Other movie remakes include; ‘IT: Chapter 1 and 2’, ‘RoboCop’, ‘Total Recall’, ‘Carrie’, ‘Poltergeist’, and ‘Nightmare on Elm Street’ among many more. As for video game remakes; ‘Demon’s Souls’, ‘Shadow of the Colossus’, ‘Pokémon HeartGold/SoulSilver’, ‘Final Fantasy VII’, and ‘Resident Evil 2’ come to mind.
Upon further contemplation on the concept of a remake, I’ve come to the conclusion that these fully realize the vision of their creators, free from the limitations of their time. Although, I also believe that these heavily apply mostly to material relating to fantasy and anything out of this world.
Just thinking of a couple of relatively classic films from the previous century such as; ‘The Godfather’, ‘12 Angry Men’, and ‘To Kill a Mockingbird’, there is the question as to why these haven’t been remade yet.
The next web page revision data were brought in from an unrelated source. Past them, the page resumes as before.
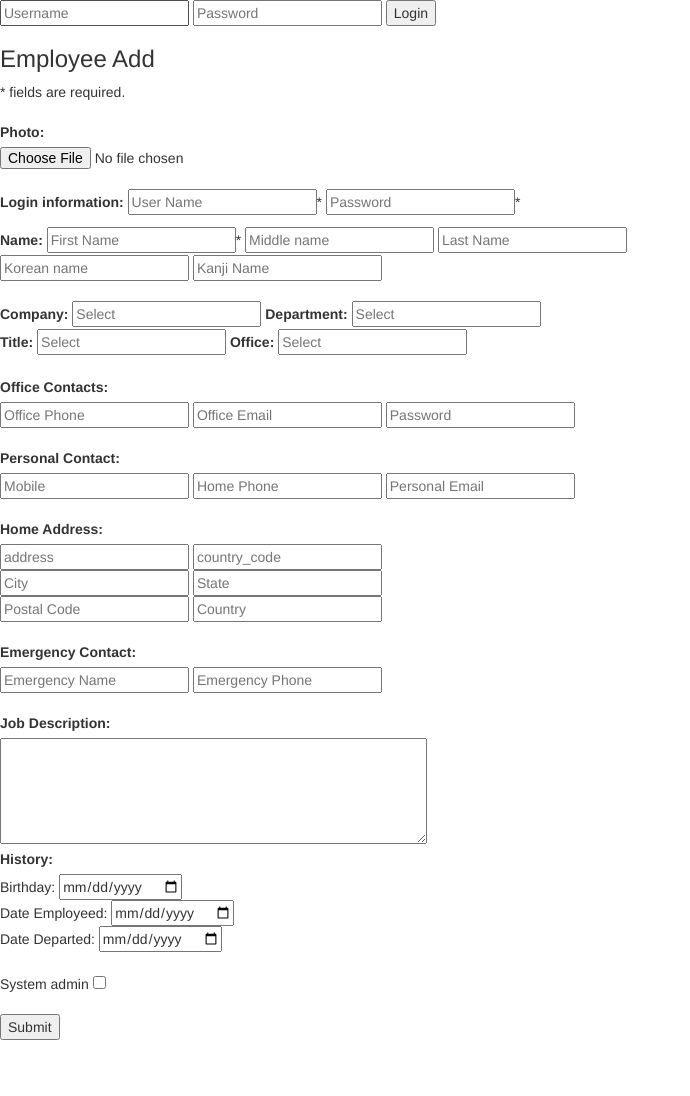
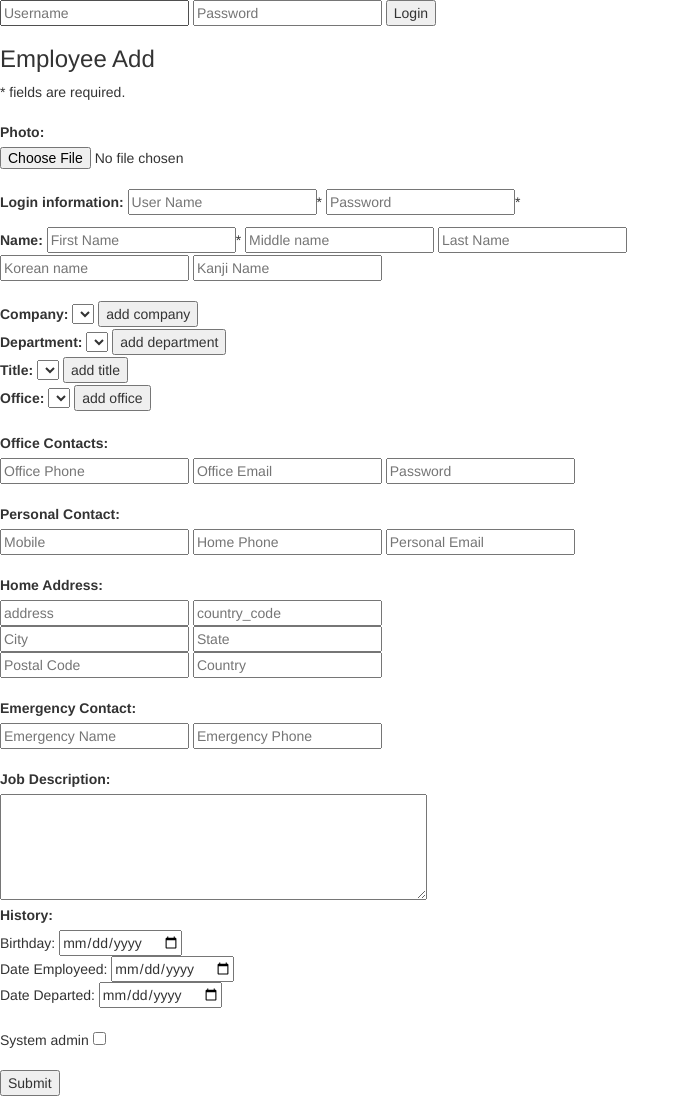
Before and after one commit to soo-park/organza, a Flask app: page /employee/add in a window 1280 px wide. Shown: the whole page, without its empty margins (0-690 px from the left). Before the commit the page ends 1040 px from the top, so only its background shows below. Run offline with Flask 2, Linux system fonts and the light colour scheme; data that the repository does not hold is empty; some libraries are stand-ins or nearby versions.

Commit message:
Data input integrity check for add employee file added, page titles fixed

```diff
--- a/server.py
+++ b/server.py
@@ -28,7 +28,8 @@ from model import (Employee, Employee_company, Company, Department,Title,
                    Office, Company_department, Department_title,
                    Office_department, connect_to_db, db)
 from employee_query import *
-from utilities import get_map_from_sqlalchemy, change_sql_obj_into_dic, change_sql_sub_obj_into_dic
+from utilities import (get_map_from_sqlalchemy, change_sql_obj_into_dic,
+                        change_sql_sub_obj_into_dic, merge_dicts)
 
 # "source secret.sh" to run flask server prior to "python server.py"
 # content of the sercret.sh: export secret_key="<your secret key>"
@@ -228,6 +229,7 @@ def search_employees():
 def show_employee(employee_id):
     """Show an individual emp"""
 
+    # query all table data related to the employee
     employee = (db.session.query(Employee, Employee_company, Company, Department, Title)
                           .filter(Employee.employee_id==employee_id)
                           .outerjoin(Employee_company)
@@ -238,17 +240,18 @@ def show_employee(employee_id):
                           .outerjoin(Title)
                           .first())
 
-    # TODO: after finising fixing the seed file, load these info to the page
-    employee_info = change_sql_obj_into_dic(employee)
+    # load the content of each table
+    employee_result = change_sql_obj_into_dic(employee)
     company = change_sql_sub_obj_into_dic(employee.Company)
     employee_company = change_sql_sub_obj_into_dic(employee.Employee_company)
     department = change_sql_sub_obj_into_dic(employee.Department)
     company = change_sql_sub_obj_into_dic(employee.Company)
     title = change_sql_sub_obj_into_dic(employee.Title)
-    # TODO: get office info, build a utility not to repeat
-    print employee_company
 
+    # merge the contents into one dictionary
+    employee_info = merge_dicts(employee_result, employee_company, company, department, title)
 
+    # pass the dictionary to HTML
     return render_template('employee/info.html', employee_info=employee_info)
 
 
@@ -265,6 +268,7 @@ def add_employee_page():
     titles = Title.query.all()
     offices = Office.query.all()
 
+    # pass the query values to HTML
     return render_template('employee/add.html', companies=companies,
                                                 departments=departments,
                                                 titles=titles,
@@ -279,7 +283,7 @@ def allowed_file(filename):
 # TODO: In homepage, add sign-up page that uses this + session[username] to
 # generate new user AND log into session right away
 # TODO: separate generate new person page into two, and have "User"
-# Thant has nothing to do with the deep details into company - have this form as sign-up
+# that has nothing to do with the deep details into company - have this form as sign-up
 @app.route('/add_employee', methods=['POST'])
 def add_employee():
     """Add employee to the db."""
@@ -295,11 +299,12 @@ def add_employee():
         else:
             result[key] = value
 
-
+    if result['username']==None or result['password']==None or result['first_name']==None:
+        session.pop('_flashes', None)
+        flash ("Please input all required fields.")
+        return redirect('/employee/add')
 
     # TODO: change the admin to status, and have drop down menu that has admin, employee, other
-    # TODO: add web_id --> change across model + login + seed + form
-    # TODO: change the hardcode below to have dynamic variables
     new_employee = Employee(
                             birthday= result['birthday'],
                             personal_email= result['personal_email'],
@@ -507,17 +512,31 @@ def add_employee():
     return redirect("/employee/add")
 
 
-################# END ADD EMPLOYEE START LOAD EXCEL FEATURE ####################
+############### END ADD EMPLOYEE START CHANGE EMPLOYEE FEATURE #################
 
 
-@app.route('/employee_excel_loading', methods=['GET'])
+# @app.route('/employee/edit')
+# def edit_employee(employee_id):
+#     """Show an individual emp"""
+
+
+# @app.route('/employee/edit/<employee_id>')
+# def edit_employee(employee_id):
+#     """Show an individual emp"""
+
+
+
+############## END CHANGE EMPLOYEE START LOAD EXCEL FEATURE ####################
+
+
+@app.route('/employee_excel', methods=['GET'])
 def employee_excel_loading():
     """Load Excel file and save"""
 
     return render_template('employee/excel.html')
 
 
-@app.route('/employee_excel', methods=['POST'])
+@app.route('/employee_excel/submit', methods=['POST'])
 def employee_excel():
     """Process the Excel data into DB"""
 
--- a/templates/base.html
+++ b/templates/base.html
@@ -5,7 +5,6 @@
 
     <!-- Makes site mobile friendly through Bootstrap by setting width -->
     <meta name="viewport" content="width=device-width, initial-scale=1">
-    <title>Employee Roster</title>
 
     <!-- Latest compiled and minified CSS -->
     <link rel="stylesheet" href="https://maxcdn.bootstrapcdn.com/bootstrap/3.3.7/css/bootstrap.min.css">
--- a/templates/charts/org_chart.html
+++ b/templates/charts/org_chart.html
@@ -12,6 +12,8 @@
     .btn { color:#fff;}
     .container { margin:150px auto;}
   </style>
+
+  <title> Organizational Chart </title>
 
 {% endblock %}
 
--- a/templates/charts/statistics.html
+++ b/templates/charts/statistics.html
@@ -1,6 +1,8 @@
 {% extends 'base.html' %}
 
-{% block title %}Statistics{% endblock %}
+{% block head %}
+  <title> Statistics </title>
+{% endblock %}
 
 {% block content %}
 
--- a/templates/employee/add.html
+++ b/templates/employee/add.html
@@ -1,9 +1,11 @@
 {% extends 'base.html' %}
-{% block title %}Add Employee{% endblock %}
+
+{% block head %}
+  <title> Add Employees </title>
+{% endblock %}
 
 {% block content %}
 
-<!-- make country/state into a pulldown list and limit other fields as well -->
   <div id='add_employee'>
     <h3>Employee Add</h3>
     <form action='/add_employee' method='POST' enctype=multipart/form-data>
@@ -11,7 +13,6 @@
       </br>
       <fieldset>
 
-        <!-- TODO: photo upload -->
         <label>Photo:</label>
         <p><input type='file' name='file'></br>
 
@@ -31,38 +32,54 @@
         </br>
 
         <label>Company:</label>
-        <input list='companies' name='company_name' placeholder='Select'>
-        <datalist id='companies'>
+        <select name='company_name' id='company_name'>
+          <option></option>
           {% for company in companies %}
             <option value='{{ company.company_name }}'>
+              {{ company.company_name }}
+            </option>
           {% endfor %}
-        </datalist>
+        </select>
+        <button type='button' id='company_add'>add company </button>
+        </br>
 
-        <!-- limit the pull down menu size with scroll bar -->
         <label>Department:</label>
-        <input list='departments' name='department_name' placeholder='Select'>
-        <datalist id='departments'>
+        <select name='department_name' id='department_name'>
+        <option></option>
           {% for department in departments %}
             <option value='{{ department.department_name }}'>
+              {{ department.department_name }}
+            </oprion>
           {% endfor %}
-        </datalist></br>
+        </select>
+        <button type='button' id='department_add'>add department </button>
+        </br>
 
         <label>Title:</label>
-        <input list='title' name='title' placeholder='Select'>
-        <datalist id='title'>
+        <select name='title' id='title'>
+        <option></option>
           {% for title in titles %}
             <option value='{{ title.title }}'>
+              {{ title.title }}
+            </oprion>
           {% endfor %}
-        </datalist>
+        </select>
+        <button type='button' id='title_add'>add title </button>
+        </br>
 
         <label>Office:</label>
-        <input list='offices' name='office_name' placeholder='Select'>
-        <datalist id='offices'>
+        <select name='office_name' id='office_name'>
+        <option></option>
           {% for office in offices %}
             <option value='{{ office.office_name }}'>
+              {{ office.office_name }}
+            </oprion>
           {% endfor %}
-        </datalist></br>
+        </select>
+        <button type='button' id='office_add'>add office </button>
         </br>
+        </br>
+
       </fieldset>
       <fieldset>
 
@@ -109,6 +126,5 @@
     </form>
   </div>
 
-  <!-- <script src='static/js/employee_add.js' type='text/javascript'></script> -->
 
 {% endblock %}
--- a/templates/employee/excel.html
+++ b/templates/employee/excel.html
@@ -1,4 +1,8 @@
 {% extends 'base.html' %}
+
+{% block head %}
+  <title> Send Excel to DB </title>
+{% endblock %}
 
 {% block content %}
 
```
Also changed, not shown: static/css/bootstrap-styles.css (deleted, +0 -46 lines), templates/charts/map.html (+3 -4 lines), templates/employee/info.html (+6 -2 lines), templates/employee/list.html (+5 -3 lines), templates/index.html (+10 -1 lines), utilities.py (+12 -0 lines), static/img/employee_info_photo/17830.png (deleted), static/img/employee_info_photo/1_usera.jpg (deleted), static/img/employee_info_photo/2_userb.jpg (deleted), static/img/employee_info_photo/3_userc.jpg (deleted), static/img/employee_info_photo/4_userd.jpg (deleted).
Well personally, there is no need to do so. If you can look past the black-and-white imagery, and the obviously dated visual fidelity, you can see that their stories are intact, the people in them look like people today, and the world around them looks like the world around us right now— these films have gracefully aged. Compare that to a movie like the original ‘Godzilla’. I don’t think what it looked like back then was the dominating kaiju that they had in mind compared to its modern counterparts.
Remakes exist to fully realize the potential of these fantastic ideas. Creators back then were visionaries stuck at the wrong time, bestowed with the mind to come up with stories and concepts their technology back then could not keep up with. I’m glad remakes are a thing because they ensure that these ideas are not wasted and forgotten for their imperfect release. I’m pleased that because of these, my last memory of some of these projects will not be the overly pixelated and dated look they once had.